Obama also had kind words for both First Lady Laura Bush and Hillary Clinton, her husband's rival for the nomination.
Obama said she sent a personal note to Laura Bush after she defended Michelle Obama earlier this month over that "proud" remark. "I was touched by it," she said.
Michelle Obama said that Clinton had faced sexism during the campaign -- "People aren't used to strong women," she said -- and that she had made it easier for her daughters and other girls to pursue their dreams.
Referring to Clinton's comment in her concession speech that while she hadn't broken the highest, hardest glass ceiling she had put 18 million cracks in it, Obama said, "We need to keep pushing it."
In an ABC News/Washington Post poll released today, 48 percent of Americans see Obama favorably, compared to 39 percent for McCain.
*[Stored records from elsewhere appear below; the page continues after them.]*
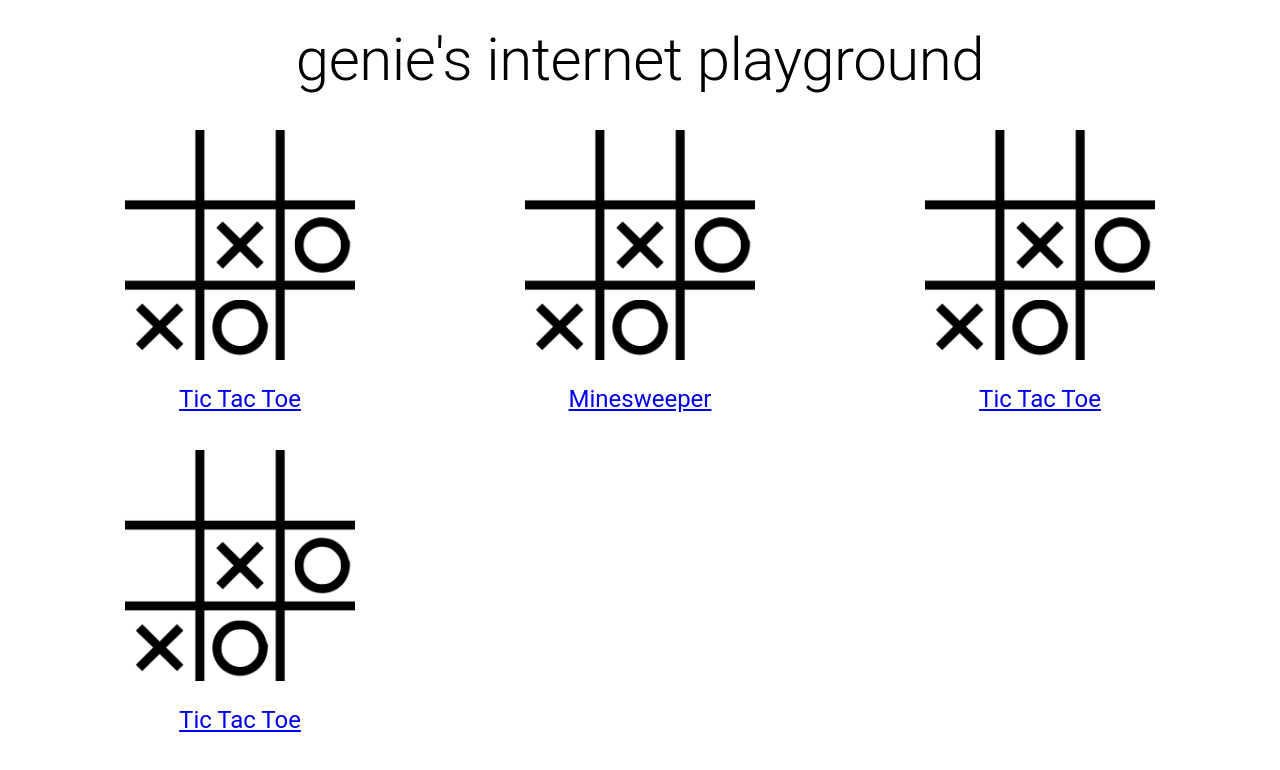
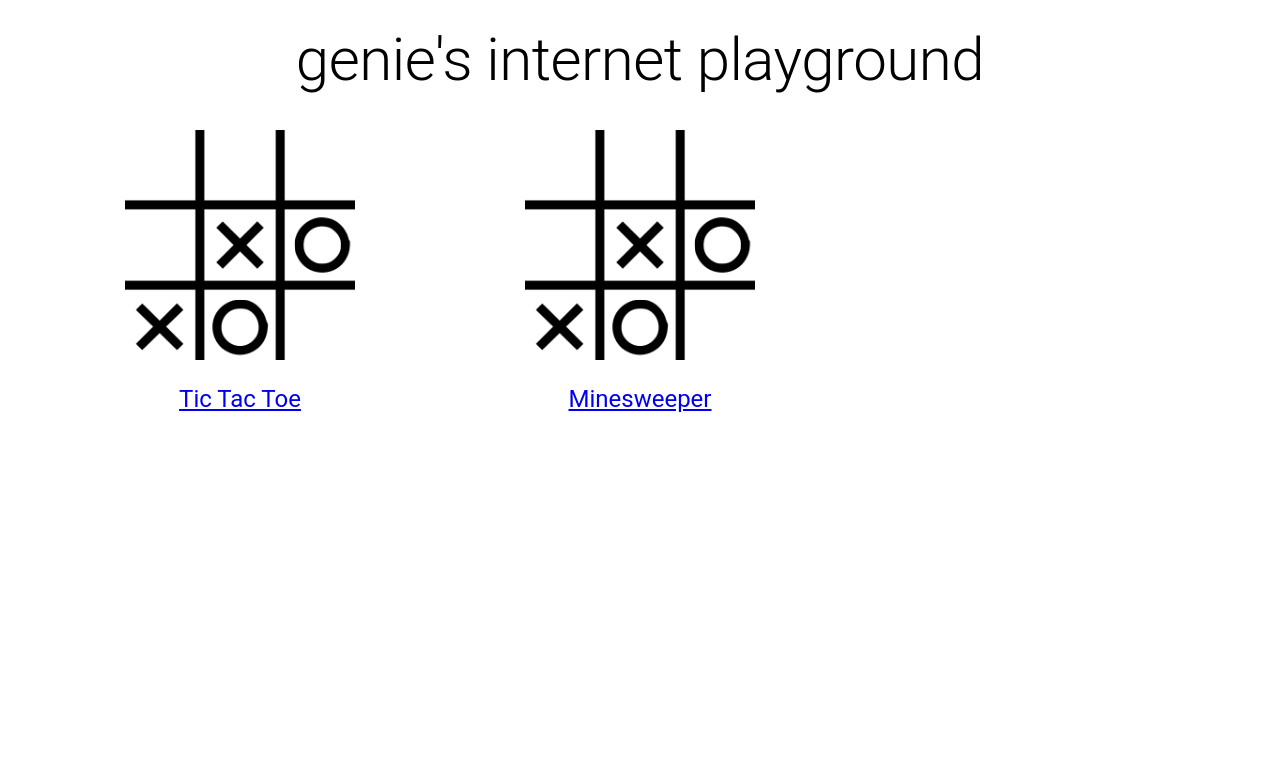
Before and after one commit to angenibai/internet-playground, a React (Create React App) app: page / in a window 1280 px wide. Shown: the top 770 px of the page. Built offline with nearby package versions, Linux system fonts and the light colour scheme.

Commit message:
minor aesthetic adjustments

```diff
--- a/src/components/GridItem.jsx
+++ b/src/components/GridItem.jsx
@@ -7,7 +7,9 @@ const GridItem = (props) => {
   return (
     <Grid item xs={12} sm={4} className="gameCell">
       <div className="cellIcon">
-        <img className="gameIcon" src={props.icon} alt={props.alt} />
+        <Link to={props.link}>
+          <img className="gameIcon" src={props.icon} alt={props.alt} />
+        </Link>
       </div>
       <div className="cellTitle">
         <Link to={props.link}><Typography variant="h5">{props.title}</Typography></Link>
--- a/src/pages/Home.jsx
+++ b/src/pages/Home.jsx
@@ -1,5 +1,4 @@
 import React from 'react';
-import { Link } from 'react-router-dom';
 import { Grid, Typography } from '@material-ui/core';
 import './Home.css';
 import ticTacToeIcon from '../images/tictactoe-icon.png';
@@ -25,18 +24,7 @@ const Home = () => {
           link="/minesweeper"
           title="Minesweeper"
         />
-        <GridItem
-          icon={ticTacToeIcon}
-          alt="tic tac toe icon"
-          link="/tictactoe"
-          title="Tic Tac Toe"
-        />
-        <GridItem
-          icon={ticTacToeIcon}
-          alt="tic tac toe icon"
-          link="/tictactoe"
-          title="Tic Tac Toe"
-        />
+
       </Grid>
     </div>
   )
--- a/src/pages/Minesweeper.css
+++ b/src/pages/Minesweeper.css
@@ -5,8 +5,9 @@
   align-items: center;
 }
 
-header {
+.title {
   margin: 1.5rem auto;
+  margin-bottom: 0.5rem;
 }
 
 .board {
--- a/src/pages/Minesweeper.jsx
+++ b/src/pages/Minesweeper.jsx
@@ -239,9 +239,9 @@ function Minesweeper() {
 
   return (
     <div className="MinesweeperApp">
-      <header>
+      <div className="title">
         <Typography variant="h2">minesweeper</Typography>
-      </header>
+      </div>
       <main>
         <div className="minesweeper">
 
```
But slightly more Americans also view Obama unfavorably -- 29 percent vs. McCain's 25 percent.
Also, while 36 percent haven't yet formed an opinion of McCain, 23 percent are still undecided about Obama.
In another poll, conducted by the Pew Research Center, 54 percent of Republicans surveyed hold a favorable view of Cindy McCain, while 65 percent of Democrats have a positive view of Michelle Obama.
Also, 78 percent said they had heard a least a little bit about Michelle Obama, but 26 percent said the coverage had been mostly negative. In contrast, 54 percent said they knew at least a little about Cindy McCain, and 31 percent said the coverage they have seen has been mostly positive.
About Political Intelligence
Glen Johnson is Politics Editor at boston.com and lead blogger for "Political Intelligence." He moved to Massachusetts in the fourth grade, and has covered local, state, and national politics for over 25 years. E-mail him at firstname.lastname@example.org. Follow him on Twitter @globeglen.